Wearing the uniform of the Iranian Revolutionary Guard, lawmakers chant slogan during an open session of parliament in Tehran, Iran. Image Credit: AP

The US classification of the Iranian Revolutionary Guard as a terrorist organisation reaffirms that sanctions on Iran have taken a new turn. The first of which is that the Revolutionary Guard controls one-third of Iran’s economy and its main components such as oil and gas, infrastructure, trade, finance, banking and foreign investment.

And through which it finances terrorist operations and interferes in other countries’ affairs. This means sanctions will be imposed on the main economic activities operated by the Revolutionary Guard, which seized state institutions after the fall of the Shah’s regime. They even threatened and competed with the private sector, including bazaar merchants and seizing their projects on false pretexts, turning it into a “Shahbandar”.

The vast economic potential the organisation runs is rife with corruption and nepotism, as evidenced by facilities that it built such as dams and bridges that collapsed during recent floods.

It is plausible to say that monitoring the implementation of sanctions is not easy. The Revolutionary Guard’s investment arms are operating in Iran and abroad under various names.

Following up on sanctions implementation mainly depends on the seriousness of the US administration and its agencies, which knows more than others about the devious methods followed by the entity and the many outlets through which it can work.

For example, the foreign minister of Qatar has said: “The sanctions on the Revolutionary Guard are a unilateral action that has nothing to do with Qatar”, which is a clear defiance of US President’s decision. This means Qatar, especially its financial sector, will not adhere to US sanctions and will provide an important outlet for Revolutionary Guards’ financial and commercial transactions.

However, the net is closing by tracking such activities in other countries. The US Treasury Department announced last week sanctions against a Lebanese currency exchange. It was proved as being involved in providing services to Hezbollah militia and drug traffickers through money laundering for Hezbollah, which is a client of the Revolutionary Guard. Yet the effectiveness of sanctions will be heavily dependent on controlling Iran-friendly markets such as Qatar.

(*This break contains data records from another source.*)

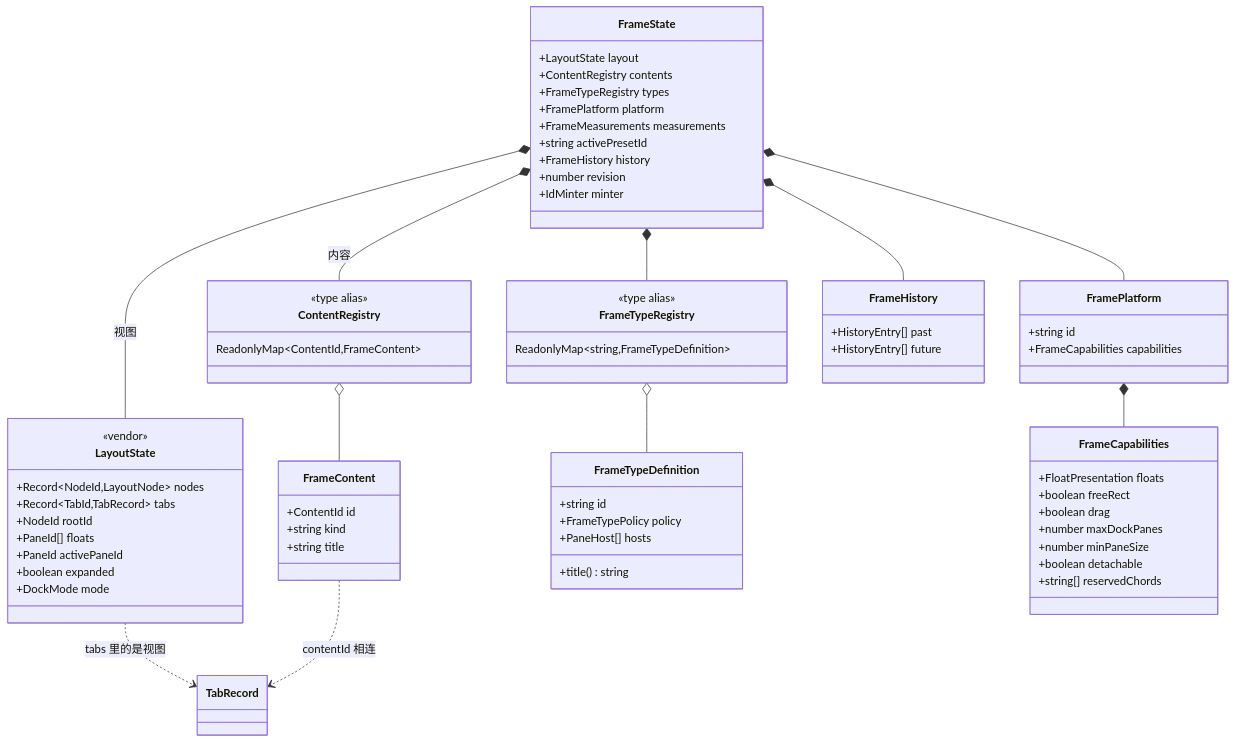
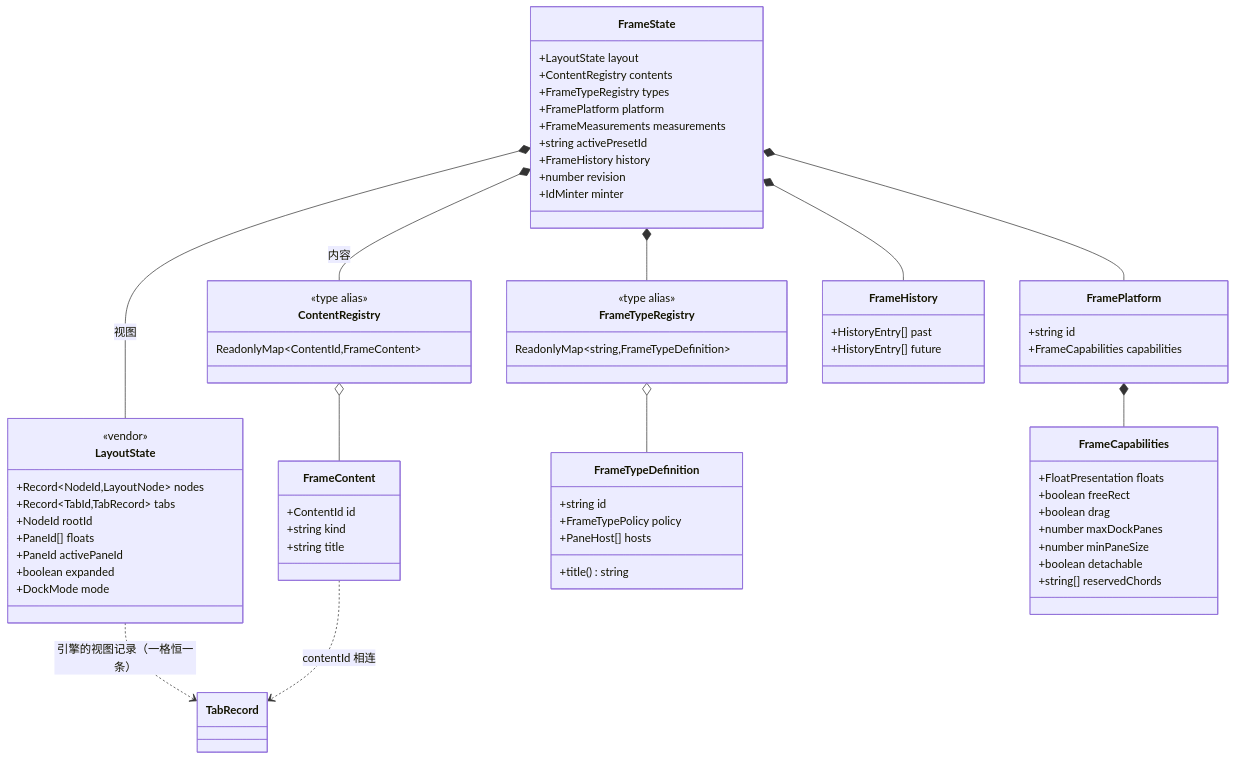
Before and after one commit to AllenSue/dsh-frame-core: the third of 7 diagrams in DESIGN.md, drawn with Mermaid. The commit also changed other lines of this file and 14 other files, not shown here.

````diff
--- a/DESIGN.md
+++ b/DESIGN.md
@@ -111,73 +111,73 @@
 ```mermaid
 classDiagram
     class FrameState {
         +LayoutState layout
         +ContentRegistry contents
         +FrameTypeRegistry types
         +FramePlatform platform
         +FrameMeasurements measurements
         +string activePresetId
         +FrameHistory history
         +number revision
         +IdMinter minter
     }
 
     class LayoutState {
         <<vendor>>
         +Record~NodeId,LayoutNode~ nodes
         +Record~TabId,TabRecord~ tabs
         +NodeId rootId
         +PaneId[] floats
         +PaneId activePaneId
         +boolean expanded
         +DockMode mode
     }
 
     class ContentRegistry {
         <<type alias>>
         ReadonlyMap~ContentId,FrameContent~
     }
     class FrameContent {
         +ContentId id
         +string kind
         +string title
     }
     class FrameTypeRegistry {
         <<type alias>>
         ReadonlyMap~string,FrameTypeDefinition~
     }
     class FrameTypeDefinition {
         +string id
         +title() string
         +FrameTypePolicy policy
         +PaneHost[] hosts
     }
     class FramePlatform {
         +string id
         +FrameCapabilities capabilities
     }
     class FrameCapabilities {
         +FloatPresentation floats
         +boolean freeRect
         +boolean drag
         +number maxDockPanes
         +number minPaneSize
         +boolean detachable
         +string[] reservedChords
     }
     class FrameHistory {
         +HistoryEntry[] past
         +HistoryEntry[] future
     }
 
     FrameState *-- LayoutState : 视图
     FrameState *-- ContentRegistry : 内容
     FrameState *-- FrameTypeRegistry
     FrameState *-- FramePlatform
     FrameState *-- FrameHistory
     ContentRegistry o-- FrameContent
     FrameTypeRegistry o-- FrameTypeDefinition
     FramePlatform *-- FrameCapabilities
-    LayoutState ..> TabRecord : tabs 里的是视图
+    LayoutState ..> TabRecord : 引擎的视图记录（一格恒一条）
     FrameContent ..> TabRecord : contentId 相连
 ```
````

Other sanctions on the Iran regime are being tightened. It is likely that exemptions granted by the US administration to eight key oil importing countries from Iran will be scrapped after they expire in early May. If not, this will put the credibility of the sanctions as a whole at stake.

Last year, major importers from China, India and Korea had stopped Iranian oil imports in response to US sanctions, but resumed after being granted temporary exemptions.

These companies have begun to freeze their contracts again with Iranian oil companies in preparation for the termination of exemptions and to look at other alternatives. Indian refiners, for instance, have cancelled orders to ship oil from Iran until everything related to the exemptions become clear. The same applies to the companies of the eight exempted countries.

It goes without saying that renewing the exemptions means throwing a lifeline to the Tehran regime and reducing the effectiveness of sanctions. No one seeks to harm the Iranian people, but Iran must respect international law and stop its support of terrorism and its interference in the internal affairs of other countries, especially Arab ones.

As time goes by, the US sanctions are getting more support. Europe, which was initially hesitant, began to realise the danger of Iran’s ballistic missile programme, which directly threatens Europe. This prompted it to support the 12 conditions at the last G-7 meeting.

This means that sanctions this time may change the behaviour of an extremist regime that is deceiving the world, which in turn will contribute to establishing security and stability in this vital region.